The recent mass shooting at an Oregon community college has focused attention once again on how to secure expansive, multi-building institutions of learning that by their nature are designed to be open and accessible. The Oregon case and others have prompted many school officials to reexamine security measures to determine what combination of prevention and response can deter such violence, or at least limit injuries and the loss of life.
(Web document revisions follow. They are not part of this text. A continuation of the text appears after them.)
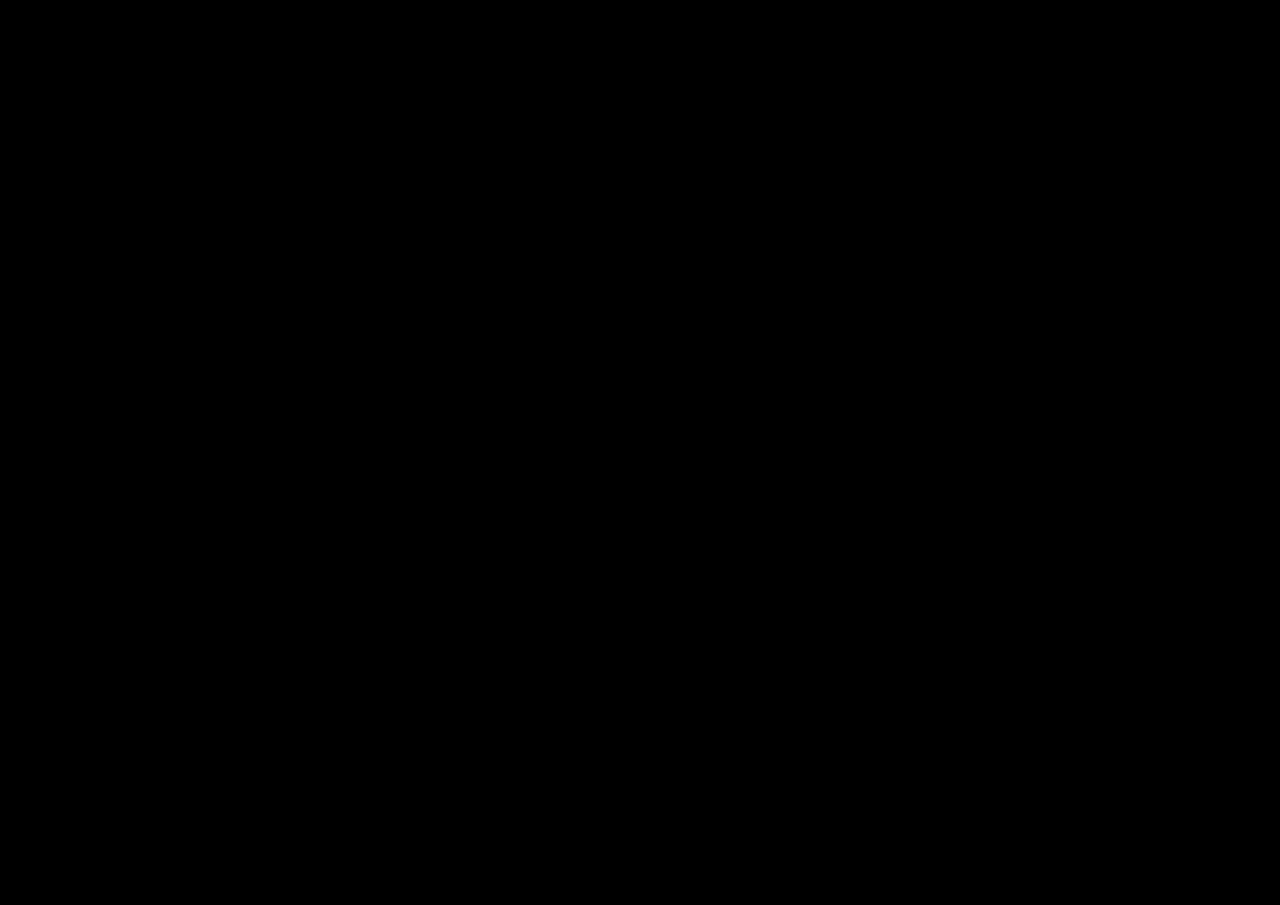
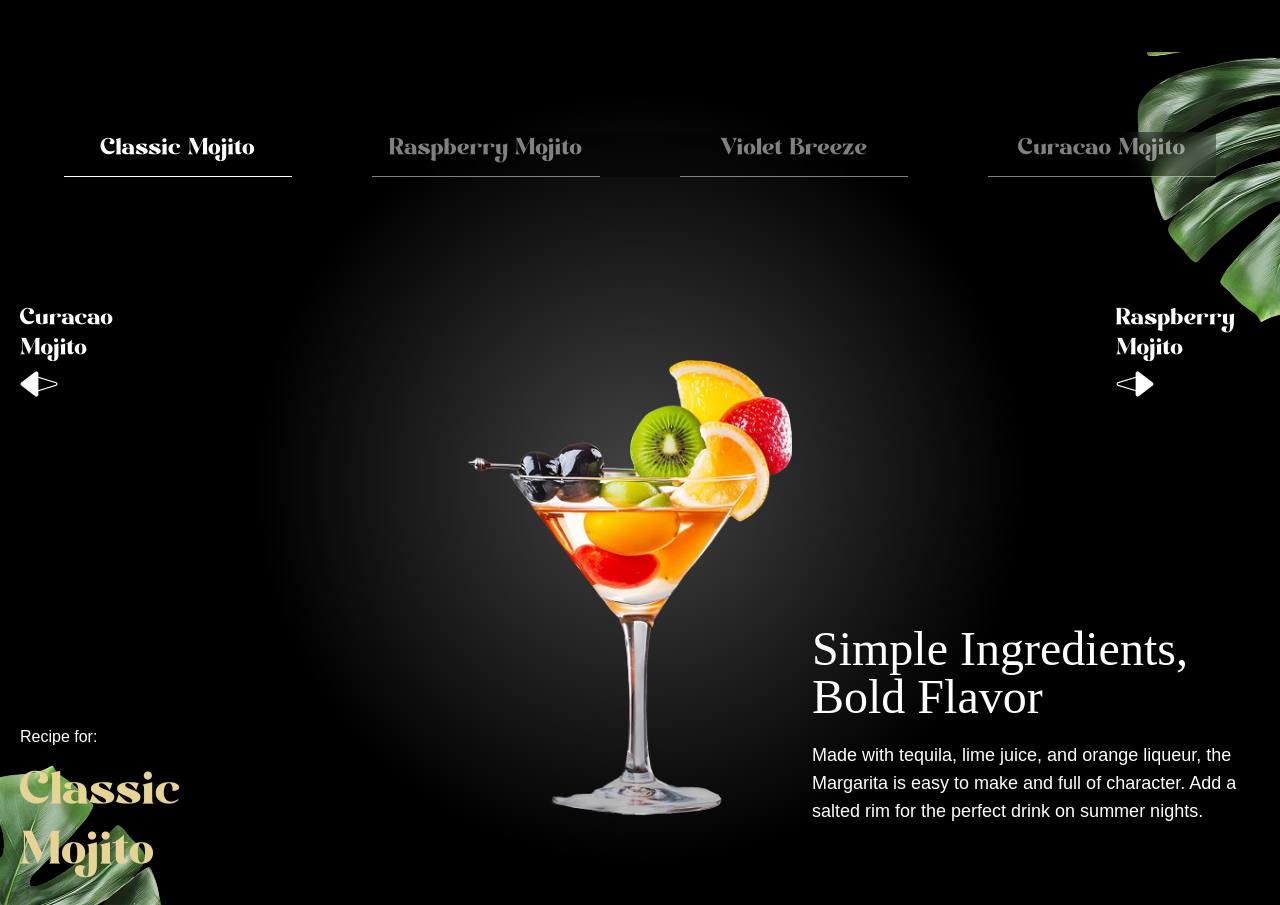
Before and after one commit to Vader1970/gsap_cocktails, a React (Vite) app: page / in a window 1280 px wide. Shown: the part 4120-5025 px from the top of the page. Before the commit the page ends 4012 px from the top, so only its background shows below. Built offline with nearby package versions, Linux system fonts and the light colour scheme; a web font is replaced by a local one.

Commit message:
implemented menu section

```diff
--- a/constants/index.js
+++ b/constants/index.js
@@ -8,7 +8,7 @@ const navLinks = [
     title: "About Us",
   },
   {
-    id: "work",
+    id: "art",
     title: "The Art",
   },
   {
@@ -134,7 +134,7 @@ const socials = [
   },
 ];
 
-const sliderLists = [
+const allCocktails = [
   {
     id: 1,
     name: "Classic Mojito",
@@ -179,5 +179,5 @@ export {
   openingHours,
   storeInfo,
   socials,
-  sliderLists,
+  allCocktails,
 };
--- a/src/App.jsx
+++ b/src/App.jsx
@@ -5,6 +5,7 @@ import Hero from "./components/Hero";
 import Cocktails from "./components/Cocktails";
 import About from "./components/About";
 import Art from "./components/Art";
+import Menu from "./components/Menu";
 
 gsap.registerPlugin(ScrollTrigger, SplitText);
 
@@ -16,6 +17,7 @@ const App = () => {
       <Cocktails />
       <About />
       <Art />
+      <Menu />
     </main>
   );
 };
--- /dev/null
+++ b/src/components/Menu.jsx
@@ -0,0 +1,160 @@
+"use client";
+
+import { allCocktails } from "../../constants/index.js";
+import { useRef, useState } from "react";
+import { useGSAP } from "@gsap/react";
+import gsap from "gsap";
+
+const Menu = () => {
+  const contentRef = useRef();
+  const [currentIndex, setCurrentIndex] = useState(0);
+
+  useGSAP(() => {
+    gsap.fromTo("#title", { opacity: 0 }, { opacity: 1, duration: 1 });
+    gsap.fromTo(
+      ".cocktail img",
+      { opacity: 0, xPercent: -100 },
+      {
+        xPercent: 0,
+        opacity: 1,
+        duration: 1,
+        ease: "power1.inOut",
+      }
+    );
+    gsap.fromTo(
+      ".details h2",
+      { yPercent: 100, opacity: 0 },
+      {
+        yPercent: 0,
+        opacity: 100,
+        ease: "power1.inOut",
+      }
+    );
+    gsap.fromTo(
+      ".details p",
+      { yPercent: 100, opacity: 0 },
+      {
+        yPercent: 0,
+        opacity: 100,
+        ease: "power1.inOut",
+      }
+    );
+
+    // Leaf animation - same as Hero section
+    gsap
+      .timeline({
+        scrollTrigger: {
+          trigger: "#menu",
+          start: "top top",
+          end: "bottom top",
+          scrub: true,
+        },
+      })
+      .to("#m-right-leaf", { y: 300 }, 0)
+      .to("#m-left-leaf", { y: -300 }, 0);
+  }, [currentIndex]);
+
+  const totalCocktails = allCocktails.length;
+
+  const goToSlide = (index) => {
+    const newIndex = (index + totalCocktails) % totalCocktails;
+
+    setCurrentIndex(newIndex);
+  };
+
+  const getCocktailAt = (indexOffset) => {
+    return allCocktails[
+      (currentIndex + indexOffset + totalCocktails) % totalCocktails
+    ];
+  };
+
+  const currentCocktail = getCocktailAt(0);
+  const prevCocktail = getCocktailAt(-1);
+  const nextCocktail = getCocktailAt(1);
+
+  return (
+    <section
+      id="menu"
+      aria-labelledby="menu-heading"
+      className="overflow-hidden"
+    >
+      <img
+        src="/images/slider-left-leaf.png"
+        alt="left-leaf"
+        id="m-left-leaf"
+      />
+      <img
+        src="/images/slider-right-leaf.png"
+        alt="right-leaf"
+        id="m-right-leaf"
+      />
+
+      <h2 id="menu-heading" className="sr-only">
+        Cocktail Menu
+      </h2>
+
+      <nav className="cocktail-tabs" aria-label="Cocktail Navigation">
+        {allCocktails.map((cocktail, index) => {
+          const isActive = index === currentIndex;
+
+          return (
+            <button
+              key={cocktail.id}
+              className={`
+				${isActive ? "text-white border-white" : "text-white/50 border-white/50"}
+			 `}
+              onClick={() => goToSlide(index)}
+            >
+              {cocktail.name}
+            </button>
+          );
+        })}
+      </nav>
+
+      <div className="content">
+        <div className="arrows">
+          <button
+            className="text-left"
+            onClick={() => goToSlide(currentIndex - 1)}
+          >
+            <span>{prevCocktail.name}</span>
+            <img
+              src="/images/right-arrow.png"
+              alt="right-arrow"
+              aria-hidden="true"
+            />
+          </button>
+
+          <button
+            className="text-left"
+            onClick={() => goToSlide(currentIndex + 1)}
+          >
+            <span>{nextCocktail.name}</span>
+            <img
+              src="/images/left-arrow.png"
+              alt="left-arrow"
+              aria-hidden="true"
+            />
+          </button>
+        </div>
+
+        <div className="cocktail">
+          <img src={currentCocktail.image} className="object-contain" />
+        </div>
+
+        <div className="recipe">
+          <div ref={contentRef} className="info">
+            <p>Recipe for:</p>
+            <p id="title">{currentCocktail.name}</p>
+          </div>
+
+          <div className="details">
+            <h2>{currentCocktail.title}</h2>
+            <p>{currentCocktail.description}</p>
+          </div>
+        </div>
+      </div>
+    </section>
+  );
+};
+export default Menu;
--- a/src/index.css
+++ b/src/index.css
@@ -311,7 +311,7 @@ body {
     }
 
     #m-right-leaf {
-      @apply object-contain absolute -top-40 right-0 md:w-fit w-1/4;
+      @apply object-contain absolute top-0 right-0 md:w-fit w-1/4;
     }
 
     .cocktail-tabs {
```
Gary Margolis, president and chief executive of Social Sentinel, a Vermont threat alert company, said campus officials understand that most students spend huge amounts of time in digital conversations. “Today, there is too much volume, to much information online to be effective in simply scanning sites themselves,” said Margolis, who formerly was police chief at the University of Vermont.  Social Sentinel alerts campus officials to threats shared publicly on social media, improving awareness of potential violence, self-harm, and harm waged against students, staff, and campus buildings and infrastructure.Read the LA Times press coverage here:  Colleges Take Another Look at Security.